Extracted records
######

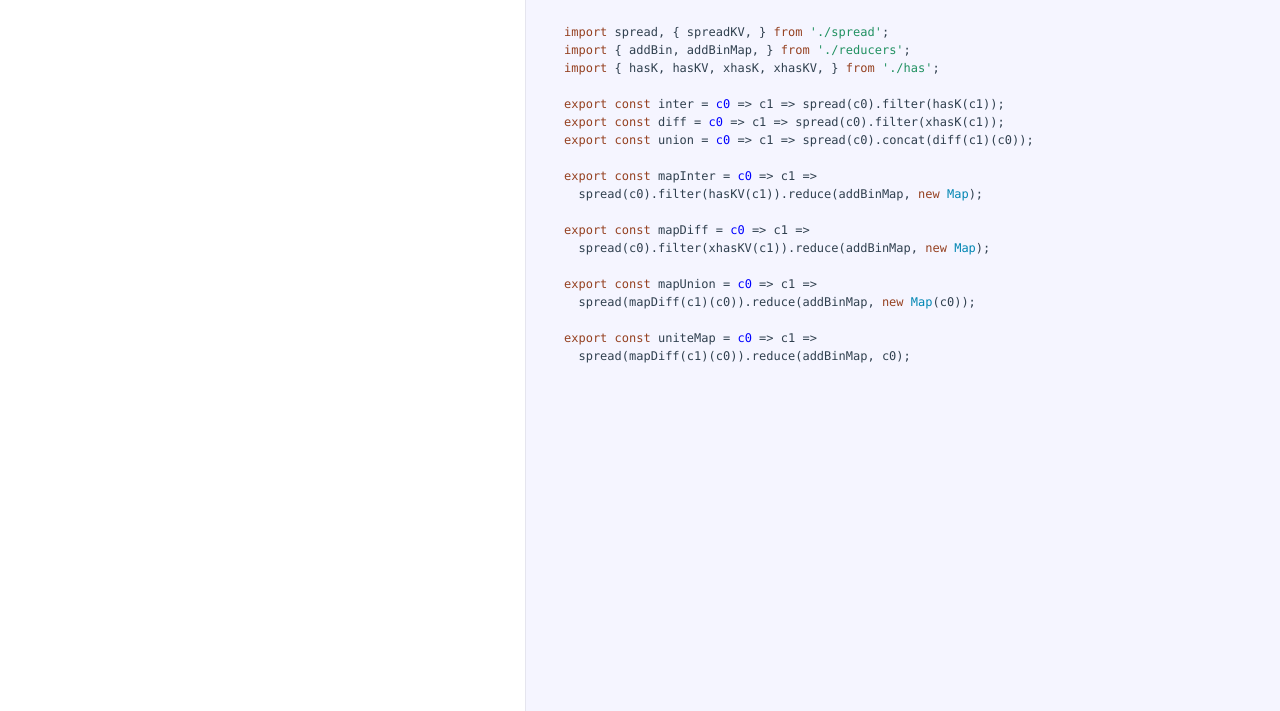
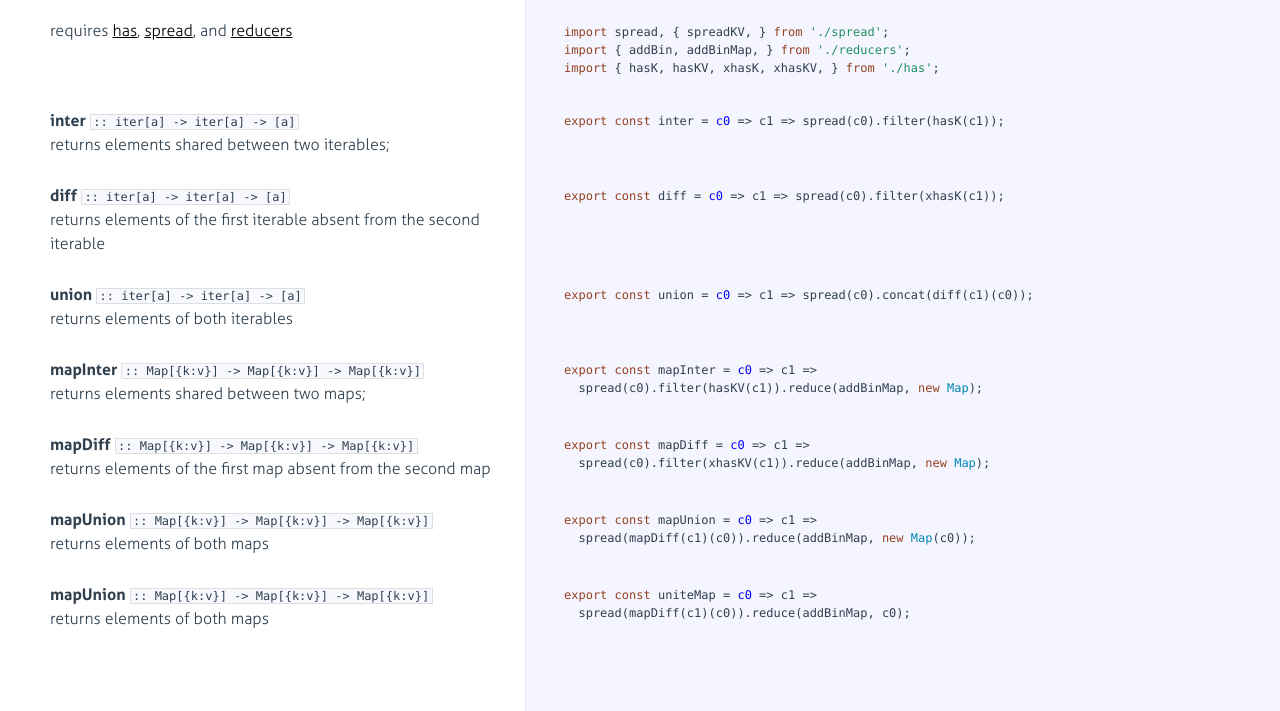
Before and after one commit to tfpractice/fenugreek-collections, a website: page docs/compare.html in a window 1280 px wide. Shown: the part 89-800 px from the top of the page. Drawn offline with Linux system fonts and the light colour scheme.

Commit message:
compare docs

```diff
--- a/docs/compare.html
+++ b/docs/compare.html
@@ -95,27 +95,121 @@
               <div class="pilwrap ">
                 <a class="pilcrow" href="#section-1">&#182;</a>
               </div>
+              <p>requires <a href="has.html">has</a>, <a href="spread.html">spread</a>, and <a href="reducers.html">reducers</a></p>
 
             </div>
 
             <div class="content"><div class='highlight'><pre><span class="hljs-keyword">import</span> spread, { spreadKV, } <span class="hljs-keyword">from</span> <span class="hljs-string">'./spread'</span>;
 <span class="hljs-keyword">import</span> { addBin, addBinMap, } <span class="hljs-keyword">from</span> <span class="hljs-string">'./reducers'</span>;
-<span class="hljs-keyword">import</span> { hasK, hasKV, xhasK, xhasKV, } <span class="hljs-keyword">from</span> <span class="hljs-string">'./has'</span>;
+<span class="hljs-keyword">import</span> { hasK, hasKV, xhasK, xhasKV, } <span class="hljs-keyword">from</span> <span class="hljs-string">'./has'</span>;</pre></div></div>
 
-<span class="hljs-keyword">export</span> <span class="hljs-keyword">const</span> inter = <span class="hljs-function"><span class="hljs-params">c0</span> =&gt;</span> c1 =&gt; spread(c0).filter(hasK(c1));
-<span class="hljs-keyword">export</span> <span class="hljs-keyword">const</span> diff = <span class="hljs-function"><span class="hljs-params">c0</span> =&gt;</span> c1 =&gt; spread(c0).filter(xhasK(c1));
-<span class="hljs-keyword">export</span> <span class="hljs-keyword">const</span> union = <span class="hljs-function"><span class="hljs-params">c0</span> =&gt;</span> c1 =&gt; spread(c0).concat(diff(c1)(c0));
+        </li>
 
-<span class="hljs-keyword">export</span> <span class="hljs-keyword">const</span> mapInter = <span class="hljs-function"><span class="hljs-params">c0</span> =&gt;</span> c1 =&gt;
-  spread(c0).filter(hasKV(c1)).reduce(addBinMap, <span class="hljs-keyword">new</span> <span class="hljs-built_in">Map</span>);
 
-<span class="hljs-keyword">export</span> <span class="hljs-keyword">const</span> mapDiff = <span class="hljs-function"><span class="hljs-params">c0</span> =&gt;</span> c1 =&gt;
-  spread(c0).filter(xhasKV(c1)).reduce(addBinMap, <span class="hljs-keyword">new</span> <span class="hljs-built_in">Map</span>);
+        <li id="section-2">
+            <div class="annotation">
 
-<span class="hljs-keyword">export</span> <span class="hljs-keyword">const</span> mapUnion = <span class="hljs-function"><span class="hljs-params">c0</span> =&gt;</span> c1 =&gt;
-  spread(mapDiff(c1)(c0)).reduce(addBinMap, <span class="hljs-keyword">new</span> <span class="hljs-built_in">Map</span>(c0));
+              <div class="pilwrap ">
+                <a class="pilcrow" href="#section-2">&#182;</a>
+              </div>
+              <p><strong>inter</strong> <code>:: iter[a] -&gt; iter[a] -&gt; [a]</code><br>returns elements shared between two iterables;</p>
 
-<span class="hljs-keyword">export</span> <span class="hljs-keyword">const</span> uniteMap = <span class="hljs-function"><span class="hljs-params">c0</span> =&gt;</span> c1 =&gt;
+            </div>
+
+            <div class="content"><div class='highlight'><pre><span class="hljs-keyword">export</span> <span class="hljs-keyword">const</span> inter = <span class="hljs-function"><span class="hljs-params">c0</span> =&gt;</span> c1 =&gt; spread(c0).filter(hasK(c1));</pre></div></div>
+
+        </li>
+
+
+        <li id="section-3">
+            <div class="annotation">
+
+              <div class="pilwrap ">
+                <a class="pilcrow" href="#section-3">&#182;</a>
+              </div>
+              <p><strong>diff</strong> <code>:: iter[a] -&gt; iter[a] -&gt; [a]</code><br>returns elements of the first iterable absent from the second iterable</p>
+
+            </div>
+
+            <div class="content"><div class='highlight'><pre><span class="hljs-keyword">export</span> <span class="hljs-keyword">const</span> diff = <span class="hljs-function"><span class="hljs-params">c0</span> =&gt;</span> c1 =&gt; spread(c0).filter(xhasK(c1));</pre></div></div>
+
+        </li>
+
+
+        <li id="section-4">
+            <div class="annotation">
+
+              <div class="pilwrap ">
+                <a class="pilcrow" href="#section-4">&#182;</a>
+              </div>
+              <p><strong>union</strong> <code>:: iter[a] -&gt; iter[a] -&gt; [a]</code><br>returns elements of both iterables</p>
+
+            </div>
+
+            <div class="content"><div class='highlight'><pre><span class="hljs-keyword">export</span> <span class="hljs-keyword">const</span> union = <span class="hljs-function"><span class="hljs-params">c0</span> =&gt;</span> c1 =&gt; spread(c0).concat(diff(c1)(c0));</pre></div></div>
+
+        </li>
+
+
+        <li id="section-5">
+            <div class="annotation">
+
+              <div class="pilwrap ">
+                <a class="pilcrow" href="#section-5">&#182;</a>
+              </div>
+              <p><strong>mapInter</strong> <code>:: Map[{k:v}] -&gt; Map[{k:v}] -&gt; Map[{k:v}]</code><br>returns elements shared between two maps;</p>
+
+            </div>
+
+            <div class="content"><div class='highlight'><pre><span class="hljs-keyword">export</span> <span class="hljs-keyword">const</span> mapInter = <span class="hljs-function"><span class="hljs-params">c0</span> =&gt;</span> c1 =&gt;
+  spread(c0).filter(hasKV(c1)).reduce(addBinMap, <span class="hljs-keyword">new</span> <span class="hljs-built_in">Map</span>);</pre></div></div>
+
+        </li>
+
+
+        <li id="section-6">
+            <div class="annotation">
+
+              <div class="pilwrap ">
+                <a class="pilcrow" href="#section-6">&#182;</a>
+              </div>
+              <p><strong>mapDiff</strong> <code>:: Map[{k:v}] -&gt; Map[{k:v}] -&gt; Map[{k:v}]</code><br>returns elements of the first map absent from the second map</p>
+
+            </div>
+
+            <div class="content"><div class='highlight'><pre><span class="hljs-keyword">export</span> <span class="hljs-keyword">const</span> mapDiff = <span class="hljs-function"><span class="hljs-params">c0</span> =&gt;</span> c1 =&gt;
+  spread(c0).filter(xhasKV(c1)).reduce(addBinMap, <span class="hljs-keyword">new</span> <span class="hljs-built_in">Map</span>);</pre></div></div>
+
+        </li>
+
+
+        <li id="section-7">
+            <div class="annotation">
+
+              <div class="pilwrap ">
+                <a class="pilcrow" href="#section-7">&#182;</a>
+              </div>
+              <p><strong>mapUnion</strong> <code>:: Map[{k:v}] -&gt; Map[{k:v}] -&gt; Map[{k:v}]</code><br>returns elements of both maps</p>
+
+            </div>
+
+            <div class="content"><div class='highlight'><pre><span class="hljs-keyword">export</span> <span class="hljs-keyword">const</span> mapUnion = <span class="hljs-function"><span class="hljs-params">c0</span> =&gt;</span> c1 =&gt;
+  spread(mapDiff(c1)(c0)).reduce(addBinMap, <span class="hljs-keyword">new</span> <span class="hljs-built_in">Map</span>(c0));</pre></div></div>
+
+        </li>
+
+
+        <li id="section-8">
+            <div class="annotation">
+
+              <div class="pilwrap ">
+                <a class="pilcrow" href="#section-8">&#182;</a>
+              </div>
+              <p><strong>mapUnion</strong> <code>:: Map[{k:v}] -&gt; Map[{k:v}] -&gt; Map[{k:v}]</code><br>returns elements of both maps</p>
+
+            </div>
+
+            <div class="content"><div class='highlight'><pre><span class="hljs-keyword">export</span> <span class="hljs-keyword">const</span> uniteMap = <span class="hljs-function"><span class="hljs-params">c0</span> =&gt;</span> c1 =&gt;
   spread(mapDiff(c1)(c0)).reduce(addBinMap, c0);</pre></div></div>
 
         </li>
--- a/package.json
+++ b/package.json
@@ -18,6 +18,7 @@
     "prepublish": "yarn build",
     "test": "NODE_ENV=test jest",
     "coveralls": "yarn test && cat coverage/lcov.info | coveralls",
+    "doc": "docco src/*",
     "lint": "./node_modules/.bin/eslint  --fix -c .eslintrc.js . --ext .js --ignore-path .gitignore --cache"
   },
   "devDependencies": {
--- a/src/reducers.js
+++ b/src/reducers.js
@@ -1,8 +1,8 @@
 // requires [spread](spread.html),[iterable](iterable.html),[cast](cast.html), and [group](group.html)
 import spread from './spread';
 import { removify, } from './iterable';
-import { asMap,asSet, } from './cast';
-import { append, flatten, flatTuple, triple, tuple, } from './group';
+import { asMap, asSet, } from './cast';
+import { append, } from './group';
 
 // **addBin** `:: [a] -> a -> [a]`
 // adds an element to a collection;
```
Also changed, not shown: docs/reducers.html (+2 -2 lines), src/compare.js (+17 -0 lines).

######

_AIM OF THE TASK_: Copy every line where the word "mapUnion" is present in the entries above.

_ANSWER_:
-<span class="hljs-keyword">export</span> <span class="hljs-keyword">const</span> mapUnion = <span class="hljs-function"><span class="hljs-params">c0</span> =&gt;</span> c1 =&gt;
+              <p><strong>mapUnion</strong> <code>:: Map[{k:v}] -&gt; Map[{k:v}] -&gt; Map[{k:v}]</code><br>returns elements of both maps</p>
+            <div class="content"><div class='highlight'><pre><span class="hljs-keyword">export</span> <span class="hljs-keyword">const</span> mapUnion = <span class="hljs-function"><span class="hljs-params">c0</span> =&gt;</span> c1 =&gt;
+              <p><strong>mapUnion</strong> <code>:: Map[{k:v}] -&gt; Map[{k:v}] -&gt; Map[{k:v}]</code><br>returns elements of both maps</p>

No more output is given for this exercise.